That’s quite a bit too much, even knowing that these foldable displays are expensive to make. Samsung, on the other hand, offers free screen replacements for any non-accidental problems and adds an extra warranty for its $1,980 Galaxy Fold: if you damage the display “any reason” you can get a repair or replacement for a reduced price, which is said to be around $200 to $250

Another foldable with an acceptable out-of-warranty replacement cost is the Motorola Razr, which will cost just $250. That’s a great price if you consider that Apple charges $329 for the iPhone 11 Pro Max’s out-of-warranty screen replacement. Then again, the iPhone 11 Pro Max is more expensive to fix in every other department: $69 for a battery replacement and $599 for any other repair. A new fully loaded iPhone 11 Pro Max goes for $1,449.

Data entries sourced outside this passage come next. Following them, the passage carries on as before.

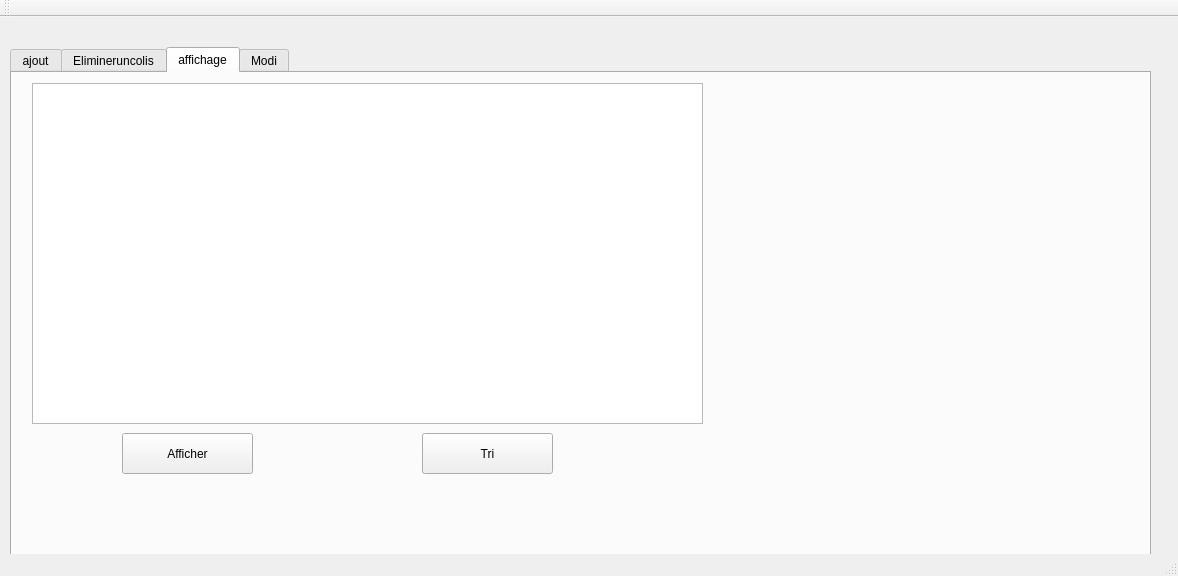
Esprit-UP-Algo/projetcpp-2a33-smart-delivery-product, file Atelier_Connexion/mainwindow.ui: the form before one commit.
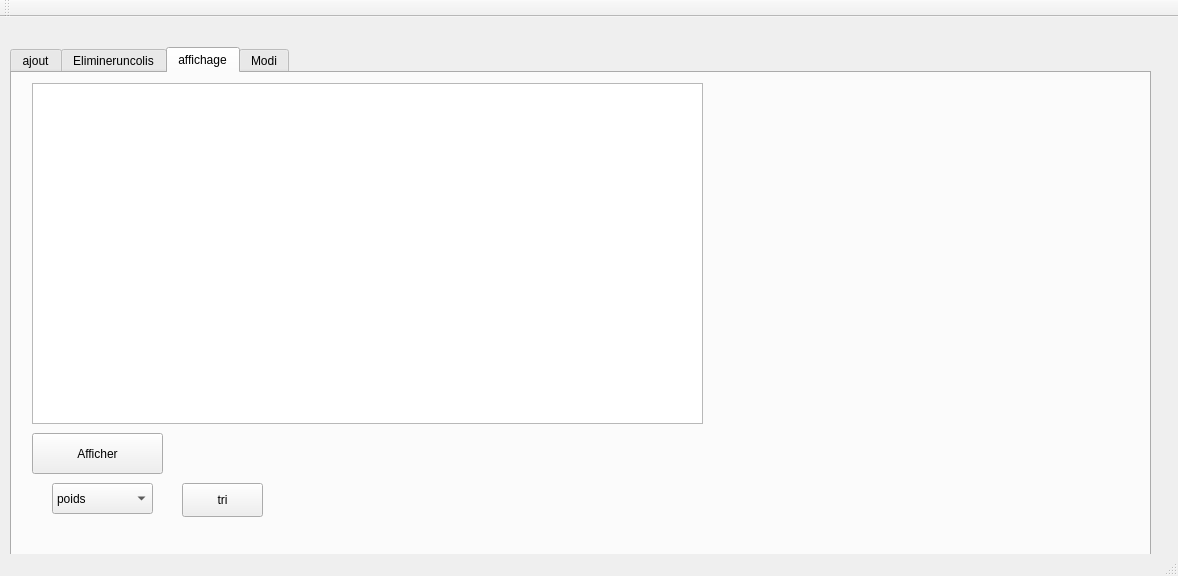
The form after the commit. The open tabs and pages were chosen to show the change.

Commit message: tri_id tri_poids tri_volume

What changed in the file:
```diff
--- a/Atelier_Connexion/mainwindow.ui
+++ b/Atelier_Connexion/mainwindow.ui
@@ -292,7 +292,7 @@
      <widget class="QPushButton" name="aff">
       <property name="geometry">
        <rect>
-        <x>110</x>
+        <x>20</x>
         <y>360</y>
         <width>131</width>
         <height>41</height>
@@ -302,17 +302,42 @@
        <string>Afficher</string>
       </property>
      </widget>
-     <widget class="QPushButton" name="tri">
+     <widget class="QComboBox" name="combo">
       <property name="geometry">
        <rect>
-        <x>410</x>
-        <y>360</y>
-        <width>131</width>
-        <height>41</height>
+        <x>40</x>
+        <y>410</y>
+        <width>101</width>
+        <height>31</height>
+       </rect>
+      </property>
+      <item>
+       <property name="text">
+        <string>poids</string>
+       </property>
+      </item>
+      <item>
+       <property name="text">
+        <string>volume</string>
+       </property>
+      </item>
+      <item>
+       <property name="text">
+        <string>id</string>
+       </property>
+      </item>
+     </widget>
+     <widget class="QPushButton" name="tri_b">
+      <property name="geometry">
+       <rect>
+        <x>170</x>
+        <y>410</y>
+        <width>81</width>
+        <height>34</height>
        </rect>
       </property>
       <property name="text">
-       <string>Tri</string>
+       <string>tri</string>
       </property>
      </widget>
     </widget>
```
Left out of the diff: 27 changed lines with no effect on the pictures. The commit also changes 4 other files.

We know that Samsung was forced to offer the extra discounted screen warranty after the Galaxy Fold’s screengate. The press coverage and the jokes about the Fold’s fragility were so intense that the Korean company had to go the extra mile to make potential buyers comfortable. Another reason is that, even with the fixes that supposedly prevent the foldable display troubles, Samsung may want to play it safe and avoid any further PR disasters.

Perhaps Huawei is so confident of its foldable display mechanism that the company feels fine about charging such a crazy amount of money for a fix. But I believe that, given the state of this nascent technology, it may be playing with fire.

Jesus Diaz

Jesus Diaz founded the new Sploid for Gawker Media after seven years working at Gizmodo, where he helmed the lost-in-a-bar iPhone 4 story and wrote old angry man rants, among other things. He's a creative director, screenwriter, and producer at The Magic Sauce, and currently writes for Fast Company and Tom's Guide.